In TADS, rooms are lit by default and a special class of room (darkroom in TADS 2; DarkRoom in TADS 3) is used instead to represent a room without ambient light.

Dangers of the Dark

  • You may be eaten by a grue or other ravenous monster, miss your footing and fall to your death, or otherwise meet a clueless end. This is more likely in early games, notably Adventure and Zork.
  • You may just stumble around hopelessly, not being allowed to use any exits until you have light. (Sometimes an author will mess this up and not even allow you to retreat the way you came.)
  • You may be allowed to move around, but you just won't be able to do much without seeing anything, and you'll walk into a lot of walls while trying to find the exit; darkened areas effectively become mazes.
  • You are unlikely to be able to examine objects, and may not be allowed to interact with them at all.

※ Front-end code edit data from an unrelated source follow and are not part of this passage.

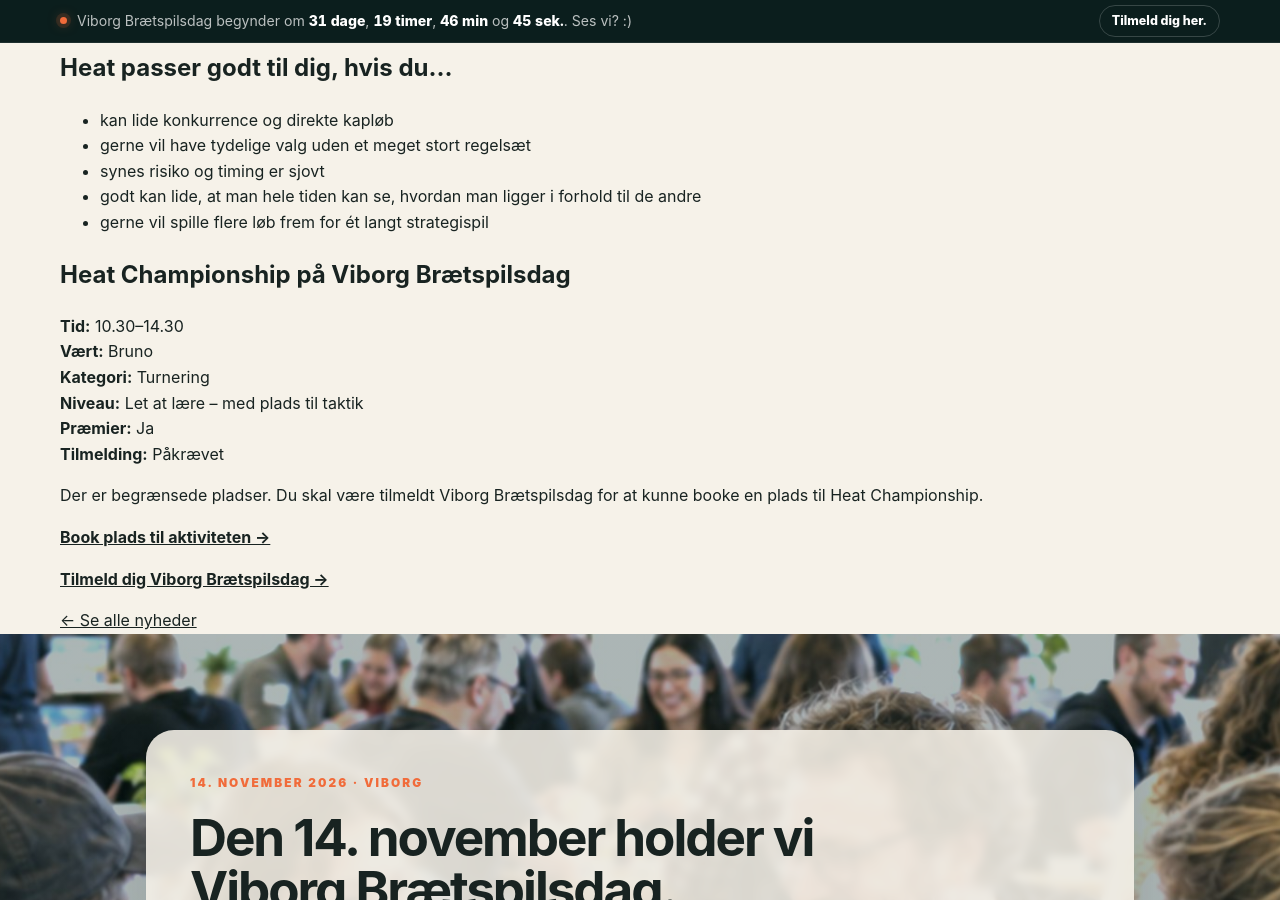
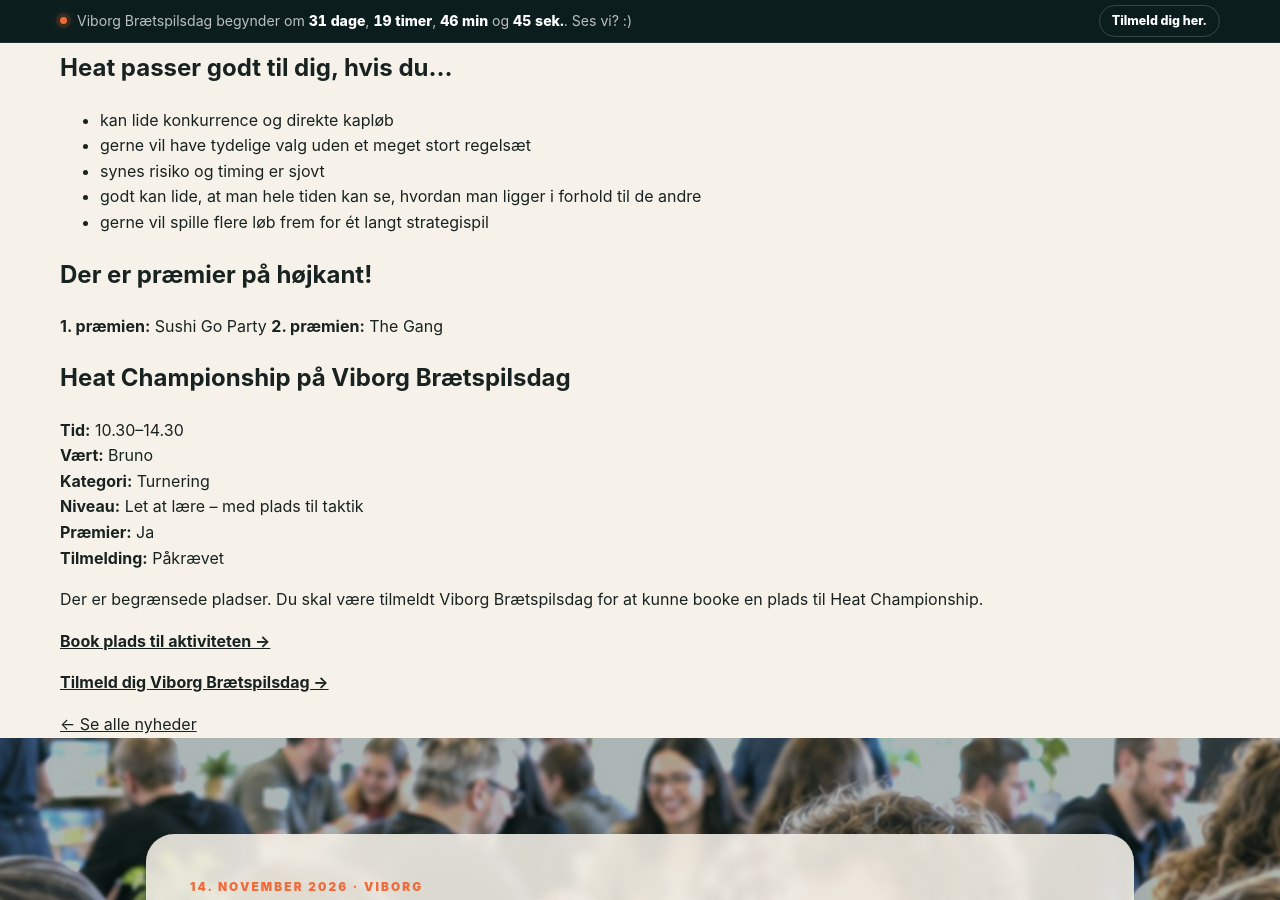
Before and after one commit to Andrejao/spilex, a Jekyll site: the page built from _posts/2026-09-15-heat-championship.md, in a window 1280 px wide and 900 px high, scrolled down 1191 px. Built offline with Jekyll 4.4.1, drawn with Linux system fonts in a browser that asks for light colours.

Commit message:
Update 2026-09-15-heat-championship.md

```diff
--- a/_posts/2026-09-15-heat-championship.md
+++ b/_posts/2026-09-15-heat-championship.md
@@ -55,6 +55,11 @@ Kendskab til Heat er en fordel i en turnering, men spillet er langt mere tilgæn
 - godt kan lide, at man hele tiden kan se, hvordan man ligger i forhold til de andre
 - gerne vil spille flere løb frem for ét langt strategispil
 
+## Der er præmier på højkant!
+
+**1. præmien:** Sushi Go Party
+**2. præmien:** The Gang
+
 ## Heat Championship på Viborg Brætspilsdag
 
 **Tid:** 10.30–14.30
```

You may not be able to take inventory.
  • Dropped objects in a darkened room cannot always be retrieved. This may put the game into an unwinnable state.

Partial Darkness

Some games which use darkness extensively have modified or replaced the default behaviour to enable players to do more in the dark.

  • Low-light rooms rather than total darkness. The player will typically see a different description if the room is dark, probably with less detail and more ambiguity. Their interaction options with objects in the room may still be effectively disabled, or they may merely be reduced - so that a player could find and turn on a lamp, for instance.
  • Use of other senses. Touch has the widest applications here, but hearing and smell may also provide clues.

Dealing with Darkness

  • In all likelihood you will need to get rid of the darkness before you can do anything useful; normally this will involve retreating from the dark room the way you came, and looking for a portable light source. See light puzzle for varieties of light source.
  • Try moving around in the normal directions (but be prepared to UNDO). Sometimes dark rooms will lead to lit ones.
  • Use your other senses:
    • LISTEN. If you get a default response, abandon this approach; if not, you may be able to LISTEN TO specific things (though this is rare).
    • SMELL. Like listening, this is generally only good once per room - you may be able to SMELL specific objects, but don't rely on it.
    • TOUCH. A good place to start is the walls or the floor. If you start the game in darkness, you may also want to do this to yourself and to any inventory items.
  • Throw objects that you're willing to discard (pebbles, for instance). This might give you useful information - if there's a long pause followed by a plunk, chances are you don't want to wander around too much.
  • Darkness is sometimes used to focus the player's attention on conversation with an NPC. If this happens, trying to light the darkness is probably the wrong tack.